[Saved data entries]
--------------------------------------------------

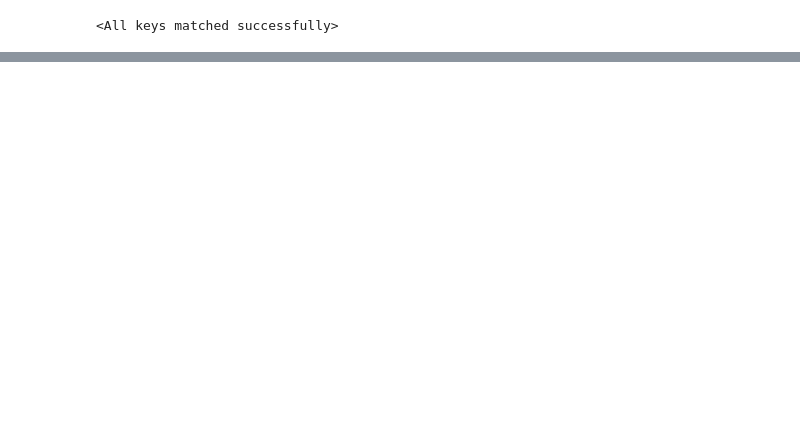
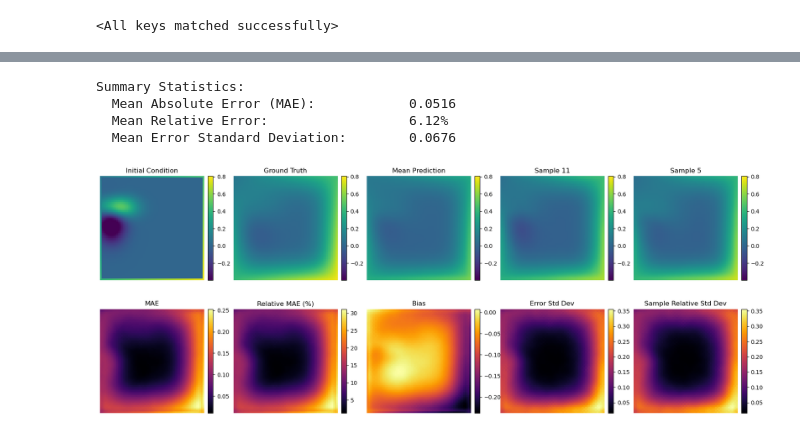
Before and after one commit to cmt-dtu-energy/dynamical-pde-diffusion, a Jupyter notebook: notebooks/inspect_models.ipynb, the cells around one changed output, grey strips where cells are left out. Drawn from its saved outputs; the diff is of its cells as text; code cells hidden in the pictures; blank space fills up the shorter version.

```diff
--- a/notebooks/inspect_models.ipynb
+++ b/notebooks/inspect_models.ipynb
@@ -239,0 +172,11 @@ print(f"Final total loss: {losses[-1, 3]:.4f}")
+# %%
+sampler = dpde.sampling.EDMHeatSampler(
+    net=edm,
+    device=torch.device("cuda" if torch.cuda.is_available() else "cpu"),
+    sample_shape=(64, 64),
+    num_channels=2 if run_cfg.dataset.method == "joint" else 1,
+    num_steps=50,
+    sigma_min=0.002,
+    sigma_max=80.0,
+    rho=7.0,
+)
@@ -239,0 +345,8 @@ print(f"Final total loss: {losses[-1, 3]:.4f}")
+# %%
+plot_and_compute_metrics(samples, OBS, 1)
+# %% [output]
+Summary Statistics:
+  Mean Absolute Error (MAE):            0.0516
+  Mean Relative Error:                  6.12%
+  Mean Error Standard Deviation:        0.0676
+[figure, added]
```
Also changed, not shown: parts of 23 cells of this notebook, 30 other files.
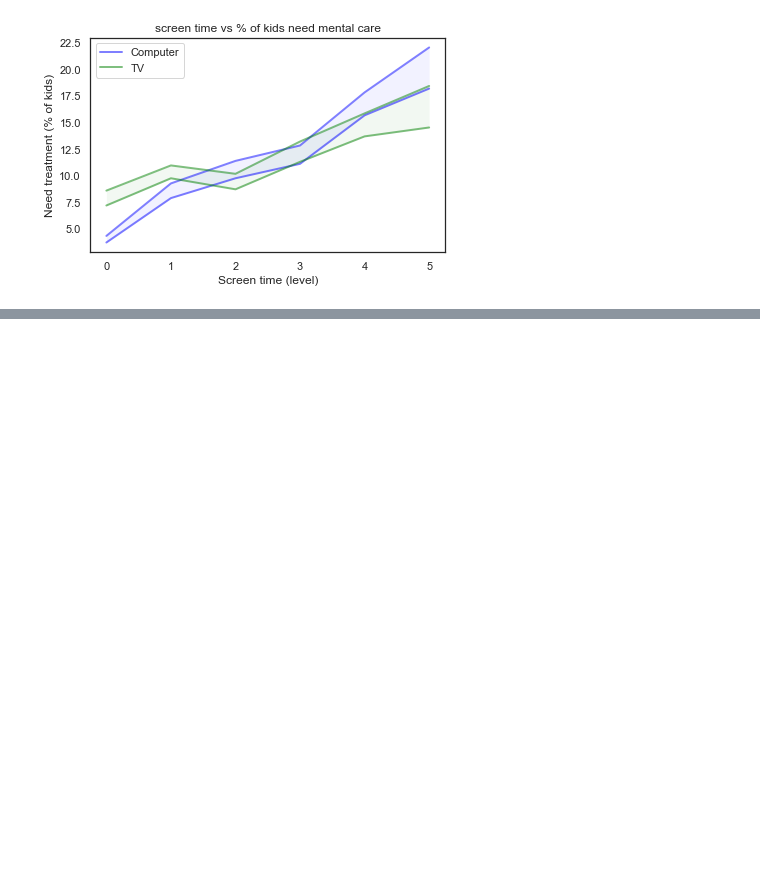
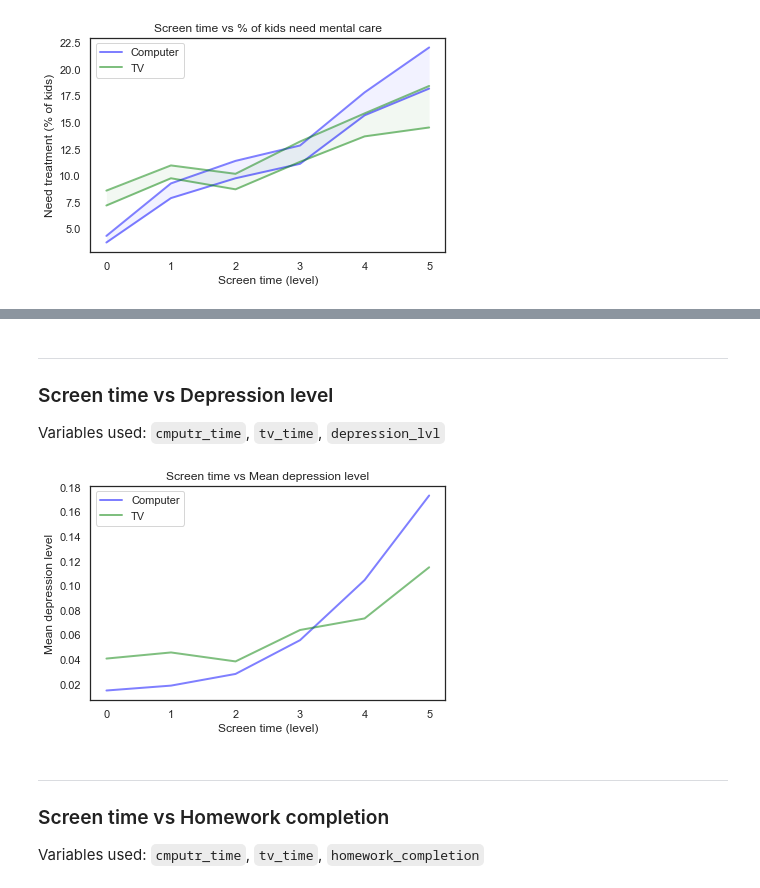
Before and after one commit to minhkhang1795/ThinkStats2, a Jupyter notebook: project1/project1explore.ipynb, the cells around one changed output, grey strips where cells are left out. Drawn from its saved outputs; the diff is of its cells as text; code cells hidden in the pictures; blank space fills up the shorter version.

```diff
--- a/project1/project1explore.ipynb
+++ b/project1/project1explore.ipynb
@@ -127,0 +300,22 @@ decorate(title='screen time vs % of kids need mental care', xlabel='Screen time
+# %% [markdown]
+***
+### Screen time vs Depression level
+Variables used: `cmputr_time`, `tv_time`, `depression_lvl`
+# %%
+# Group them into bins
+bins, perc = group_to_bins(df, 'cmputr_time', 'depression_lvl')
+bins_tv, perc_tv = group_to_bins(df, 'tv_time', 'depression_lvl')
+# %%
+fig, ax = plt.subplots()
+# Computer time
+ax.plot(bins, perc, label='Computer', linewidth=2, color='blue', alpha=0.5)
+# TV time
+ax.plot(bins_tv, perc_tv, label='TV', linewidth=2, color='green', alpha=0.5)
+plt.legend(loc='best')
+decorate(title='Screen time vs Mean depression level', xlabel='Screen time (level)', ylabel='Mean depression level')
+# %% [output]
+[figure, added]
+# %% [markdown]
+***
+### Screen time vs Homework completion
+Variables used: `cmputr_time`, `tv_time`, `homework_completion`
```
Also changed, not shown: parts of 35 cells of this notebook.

--------------------------------------------------

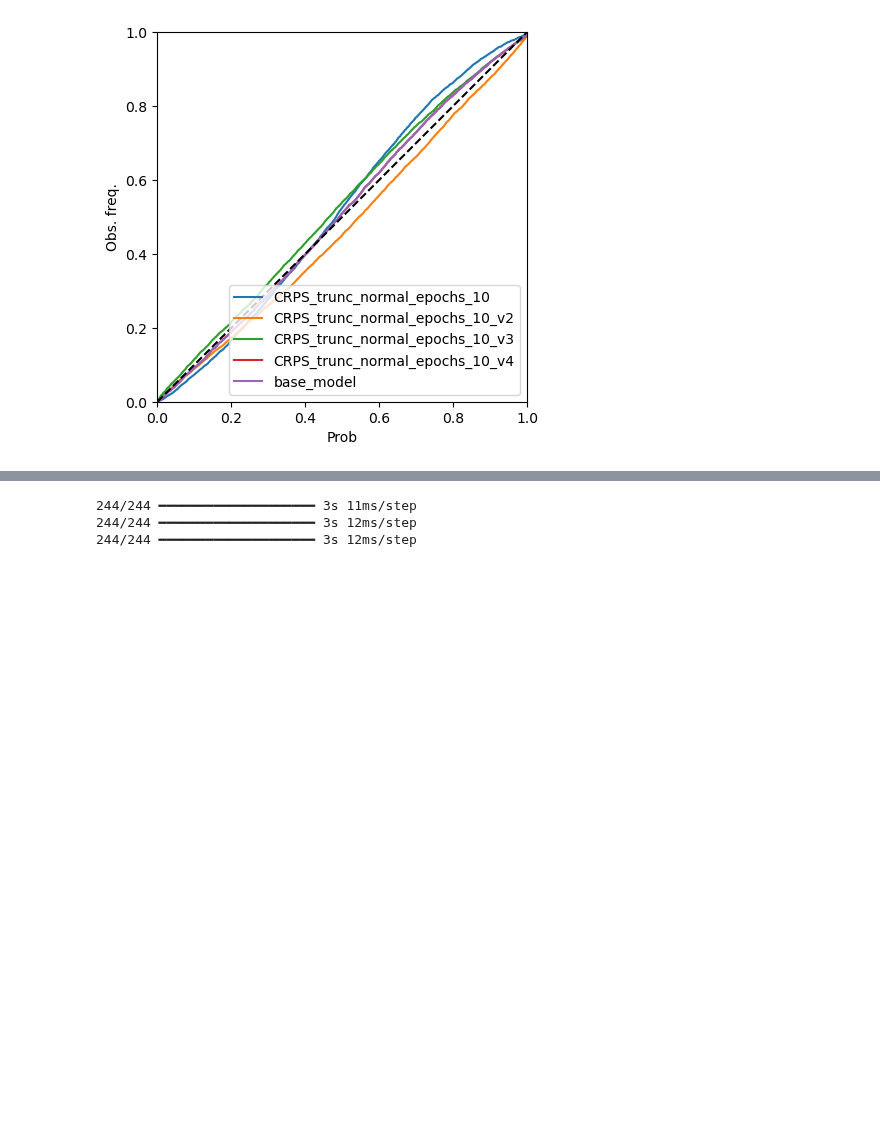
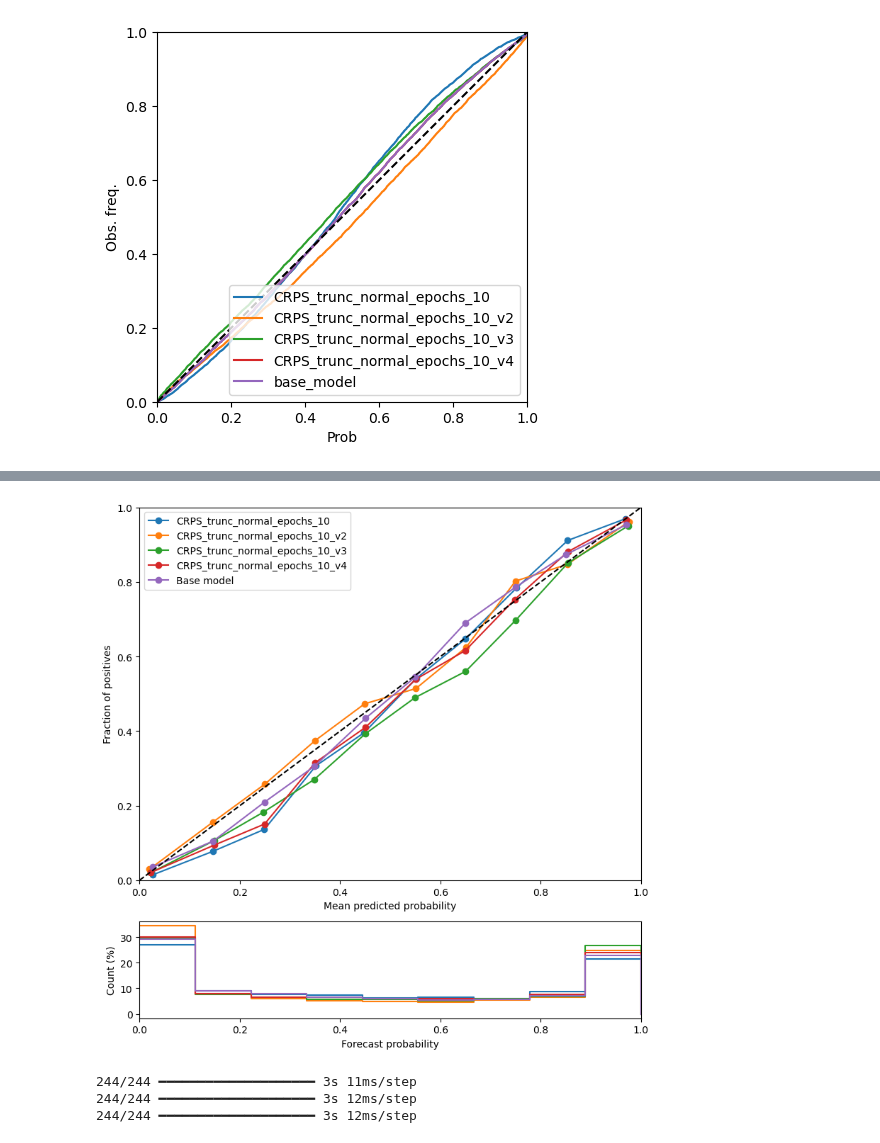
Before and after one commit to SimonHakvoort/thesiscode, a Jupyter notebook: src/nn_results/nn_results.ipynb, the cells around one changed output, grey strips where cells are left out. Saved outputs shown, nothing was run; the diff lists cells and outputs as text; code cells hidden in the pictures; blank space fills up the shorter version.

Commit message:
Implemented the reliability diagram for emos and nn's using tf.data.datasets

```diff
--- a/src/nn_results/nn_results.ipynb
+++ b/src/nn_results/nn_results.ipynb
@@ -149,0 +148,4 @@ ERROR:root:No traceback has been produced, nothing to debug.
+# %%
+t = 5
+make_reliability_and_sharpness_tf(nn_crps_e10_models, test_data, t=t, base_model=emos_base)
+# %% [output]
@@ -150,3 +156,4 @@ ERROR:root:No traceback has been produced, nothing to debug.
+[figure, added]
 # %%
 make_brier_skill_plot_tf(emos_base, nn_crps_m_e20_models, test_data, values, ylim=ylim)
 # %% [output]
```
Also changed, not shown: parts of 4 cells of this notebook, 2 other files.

--------------------------------------------------

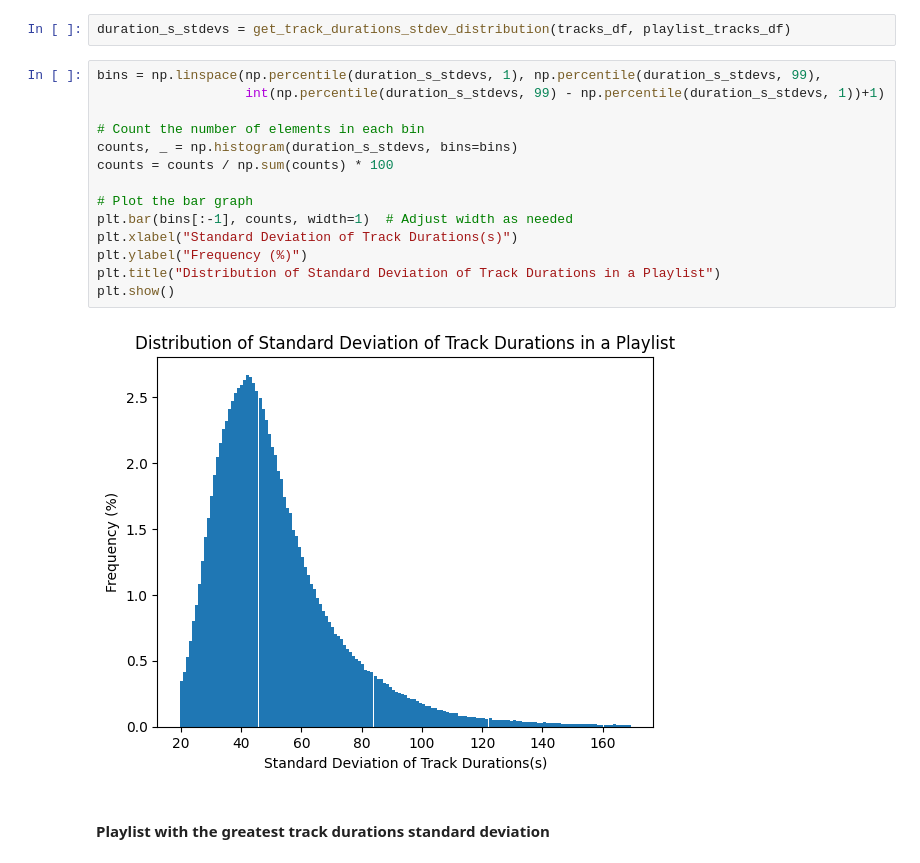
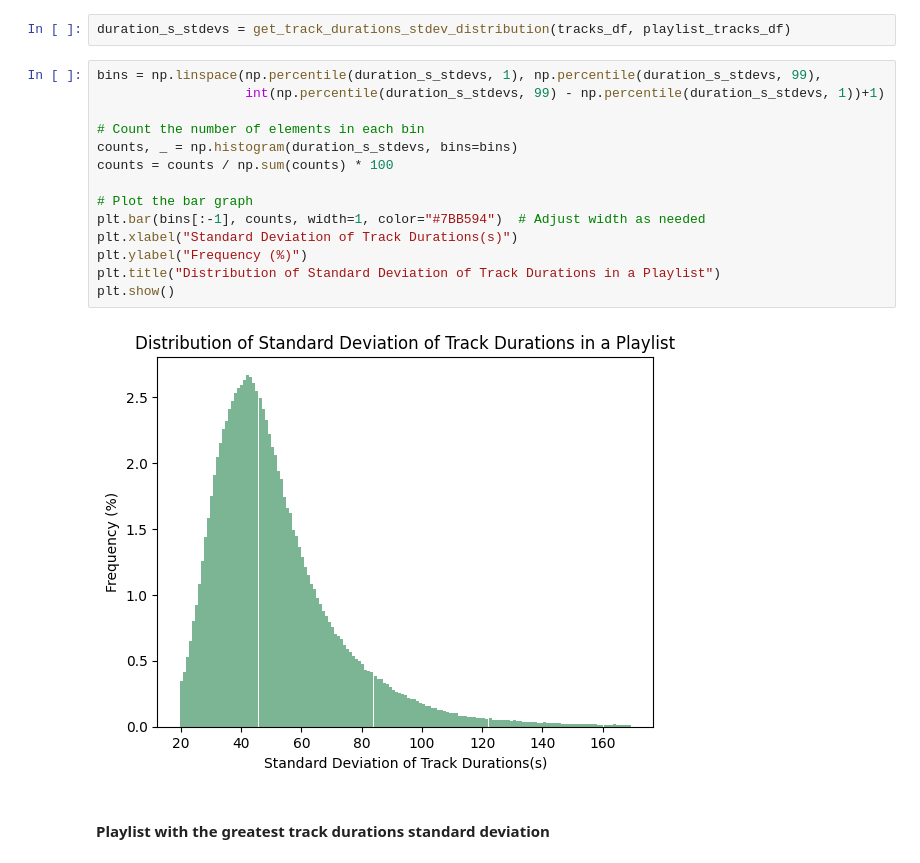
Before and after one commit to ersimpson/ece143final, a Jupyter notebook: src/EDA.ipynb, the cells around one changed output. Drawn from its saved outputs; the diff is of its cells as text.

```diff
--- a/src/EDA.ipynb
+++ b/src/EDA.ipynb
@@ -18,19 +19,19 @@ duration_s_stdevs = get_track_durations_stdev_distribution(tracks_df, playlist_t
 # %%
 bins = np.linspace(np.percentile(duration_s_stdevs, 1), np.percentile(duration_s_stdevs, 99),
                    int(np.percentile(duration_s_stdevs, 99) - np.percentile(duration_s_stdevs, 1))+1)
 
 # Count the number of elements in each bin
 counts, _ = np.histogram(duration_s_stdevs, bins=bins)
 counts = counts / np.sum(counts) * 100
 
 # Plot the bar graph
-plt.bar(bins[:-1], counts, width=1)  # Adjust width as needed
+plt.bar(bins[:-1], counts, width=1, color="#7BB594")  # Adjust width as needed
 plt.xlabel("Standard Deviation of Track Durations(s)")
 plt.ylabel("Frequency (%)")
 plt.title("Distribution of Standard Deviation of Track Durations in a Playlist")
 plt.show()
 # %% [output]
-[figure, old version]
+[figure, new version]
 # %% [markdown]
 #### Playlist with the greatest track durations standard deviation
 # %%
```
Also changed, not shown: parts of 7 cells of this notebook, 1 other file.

--------------------------------------------------

## [The task]
List every line from the entries above in which "parts" appears.

## [Task response]
Also changed, not shown: parts of 23 cells of this notebook, 30 other files.
Also changed, not shown: parts of 35 cells of this notebook.
Also changed, not shown: parts of 4 cells of this notebook, 2 other files.
Also changed, not shown: parts of 7 cells of this notebook, 1 other file.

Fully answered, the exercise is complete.